Selena began singing the Tejano music that eventually made her famous in her father's restaurant in Lake Jackson, Texas. Her father Abraham taught the family band and named them Los Dinos after his own group from earlier years.
Selena's brother, A.B., played bass, and her sister, Suzette, played drums.
PHOTOS: Remembering Selena, the Queen of Tejano music
When the Quintanilla family moved to Corpus Christi, Texas, Los Dinos started landing gigs at parties and weddings.
Selena was only 15 when she won female entertainer of the year at the Tejano Music Awards. She rose to stardom in the traditionally male-dominated Tejano music industry, and achieved crossover fame after her death, with the release of her English language CD, "Dreaming of You."
More than two decades after her death, her influence is still felt. Her official Facebook page has nearly 4 million likes.
In 2016, Selena was awarded two Hollywood markers of success. She was awarded a posthumous star on the Walk of Fame, which will be placed this year.
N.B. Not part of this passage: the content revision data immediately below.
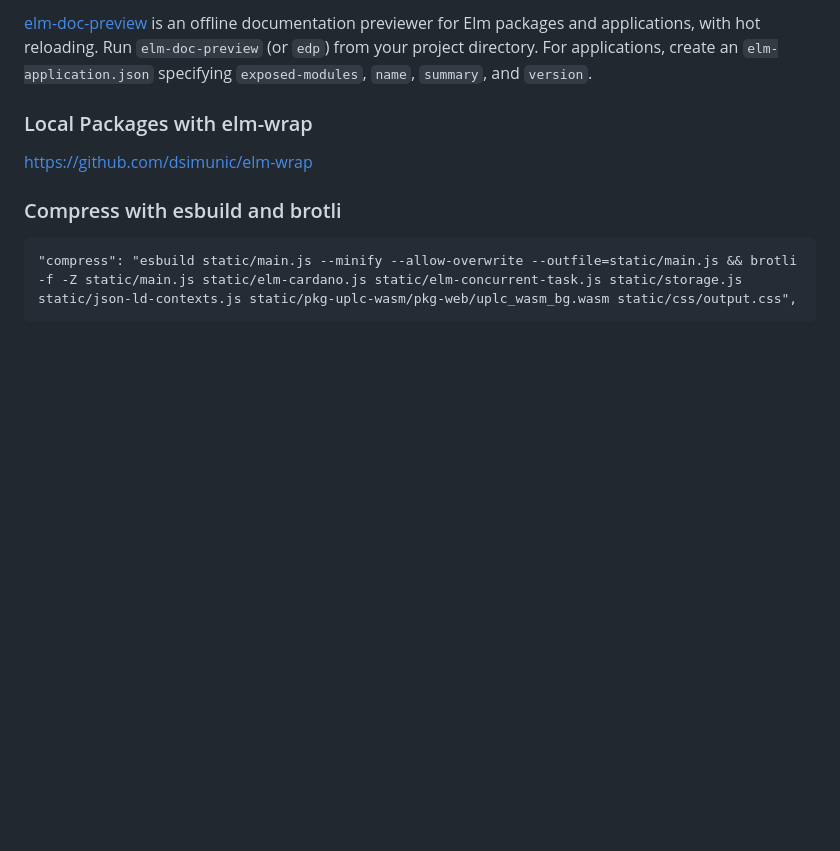
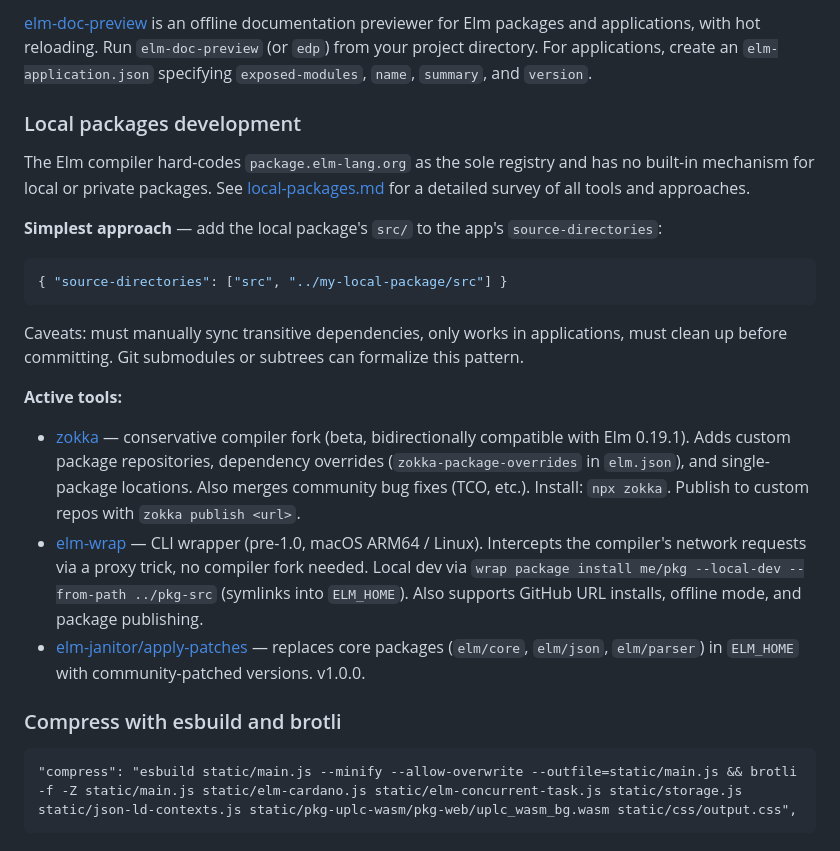
Before and after one commit to mpizenberg/elm-knowledge, a Markdown page: README.md, the part around the change. Drawn GitHub-style; blank space fills up the shorter version.

Commit message:
Add a section + doc about local package development
Signed-off-by: Matthieu Pizenberg <matthieu.pizenberg@gmail.com>

````diff
--- a/README.md
+++ b/README.md
@@ -112,9 +112,33 @@ for Elm packages and applications, with hot reloading. Run `elm-doc-preview` (or
 your project directory. For applications, create an `elm-application.json` specifying
 `exposed-modules`, `name`, `summary`, and `version`.
 
-### Local Packages with elm-wrap
+### Local packages development
 
-https://github.com/dsimunic/elm-wrap
+The Elm compiler hard-codes `package.elm-lang.org` as the sole registry
+and has no built-in mechanism for local or private packages.
+See [local-packages.md](reports/local-packages.md) for a detailed survey of all tools and approaches.
+
+**Simplest approach** — add the local package's `src/` to the app's `source-directories`:
+
+```json
+{ "source-directories": ["src", "../my-local-package/src"] }
+```
+
+Caveats: must manually sync transitive dependencies, only works in applications, must clean up before committing.
+Git submodules or subtrees can formalize this pattern.
+
+**Active tools:**
+
+- [zokka](https://github.com/Zokka-Dev/zokka-compiler) — conservative compiler fork (beta, bidirectionally compatible with Elm 0.19.1).
+  Adds custom package repositories, dependency overrides (`zokka-package-overrides` in `elm.json`),
+  and single-package locations. Also merges community bug fixes (TCO, etc.).
+  Install: `npx zokka`. Publish to custom repos with `zokka publish <url>`.
+- [elm-wrap](https://github.com/dsimunic/elm-wrap) — CLI wrapper (pre-1.0, macOS ARM64 / Linux).
+  Intercepts the compiler's network requests via a proxy trick, no compiler fork needed.
+  Local dev via `wrap package install me/pkg --local-dev --from-path ../pkg-src` (symlinks into `ELM_HOME`).
+  Also supports GitHub URL installs, offline mode, and package publishing.
+- [elm-janitor/apply-patches](https://github.com/elm-janitor/apply-patches) — replaces core packages
+  (`elm/core`, `elm/json`, `elm/parser`) in `ELM_HOME` with community-patched versions. v1.0.0.
 
 ### Compress with esbuild and brotli
 
````
Also changed, not shown: reports/local-packages.md (added, +425 -0 lines).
Madame Tussaud's also unveiled a wax figure modeled after Selena's performance at the Memorial Coliseum in Corpus Christi, Texas, on Feb. 7, 1993.
Selena's life and legacy are the inspiration behind the annual "Fiesta De La Flor," two-day music festival in Corpus Christi.